Yorkshire Ambulance Service issues public plea amid concerns long waiting times are putting lives at risk
People are waiting longer for ambulances to arrive in Yorkshire than almost anywhere else in the country, new figures show.
Yorkshire Ambulance Service' s average response time for the most urgent ‘category one’ calls to help people with life-threatening illnesses or injuries such as those going into cardiac arrest during October was 11 minutes and 4 seconds, new statistics show.
That is well over the seven-minute target time and is the second longest of any ambulance trust, behind only South Western Ambulance Service, data published by NHS England on Thursday, November 11 reveals.
The trust also took an average of nearly three minutes – 166 seconds, to be precise – to answer calls made during the period.
That’s longer than callers were left waiting on the phone to any other trust, ahead of South Western Ambulance Service on 133 seconds, with no other trust having an average caller waiting time of longer than 100 seconds.
Richard Webber, a spokesman for the College of Paramedics and a working paramedic, told the BBC patients across the country were being put at risk because they were waiting so long.
He said: “Every day services are holding hundreds of 999 calls with no-one to send.
“The ambulance service is simply not providing the levels of service they should - patients are waiting too long and that is putting them at risk.”

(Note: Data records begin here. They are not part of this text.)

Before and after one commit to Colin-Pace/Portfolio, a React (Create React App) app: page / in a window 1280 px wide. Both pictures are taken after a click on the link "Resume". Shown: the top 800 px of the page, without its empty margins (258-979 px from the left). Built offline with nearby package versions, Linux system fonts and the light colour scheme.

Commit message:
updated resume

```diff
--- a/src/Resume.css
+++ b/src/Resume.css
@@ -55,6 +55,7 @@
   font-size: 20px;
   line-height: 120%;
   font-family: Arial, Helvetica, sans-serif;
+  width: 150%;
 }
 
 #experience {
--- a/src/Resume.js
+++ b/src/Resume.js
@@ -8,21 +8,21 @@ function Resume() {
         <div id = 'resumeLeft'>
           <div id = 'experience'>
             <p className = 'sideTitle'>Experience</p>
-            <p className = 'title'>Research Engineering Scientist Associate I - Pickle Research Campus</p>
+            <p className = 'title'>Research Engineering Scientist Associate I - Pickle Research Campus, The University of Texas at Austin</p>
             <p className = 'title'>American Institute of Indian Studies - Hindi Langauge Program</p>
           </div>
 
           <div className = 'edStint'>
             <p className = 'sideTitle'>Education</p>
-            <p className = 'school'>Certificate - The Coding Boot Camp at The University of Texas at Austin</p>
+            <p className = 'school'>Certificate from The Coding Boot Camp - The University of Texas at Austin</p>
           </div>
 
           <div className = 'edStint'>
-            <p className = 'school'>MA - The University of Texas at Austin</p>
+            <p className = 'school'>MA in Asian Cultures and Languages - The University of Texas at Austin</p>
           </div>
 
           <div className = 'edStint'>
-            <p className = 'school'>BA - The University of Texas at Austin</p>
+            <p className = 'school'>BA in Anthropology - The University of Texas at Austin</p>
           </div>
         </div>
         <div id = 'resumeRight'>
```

The latest NHS figures show Yorkshire Ambulance Service received 108,746 calls last month compared with 83,505 in October 2019, before the Covid pandemic – an increase of 30 per cent.
A spokesperson for the trust said: “We are continuing to experience high demand for our services and we constantly monitor the situation.
“Our dedicated staff are working very hard to make sure patients can get the care they require and we continue to work closely with NHS partners in Yorkshire and the Humber to ensure there is a joined-up approach to patient care.
“We continue to remind the public to help us by only calling 999 in serious or life-threatening emergencies to allow us to focus our efforts on our most poorly patients.”
Yorkshire Ambulance Service performed better last month when it came to response times for category two (emergency) and category three (urgent) calls.
It took 43m40s on average to reach category two patients, which include those who have suffered heart attacks, strokes and burns, which was shorter than the England-wide mean of 53m54s but outside the 18-minute target.
And it took 2h22m to get to category three patients, which was less than the national average of 3h10m but longer than the two-hour target.
In June, The Star reported how a teenage footballer waited seven hours in agony for an ambulance after dislocating his knee.
The NHS Confederation told the BBC the ambulance service was dealing with ‘normal winter pressures’ coupled with a ‘huge amount of pent-up demand’ which had built up during the pandemic.
The Star contacted NHS England which has yet to respond.
Professor Stephen Powis, medical director of the NHS in England, said the ambulance service had had to handle its highest ever number of 999 calls in a single month and praised staff for going ‘above and beyond’.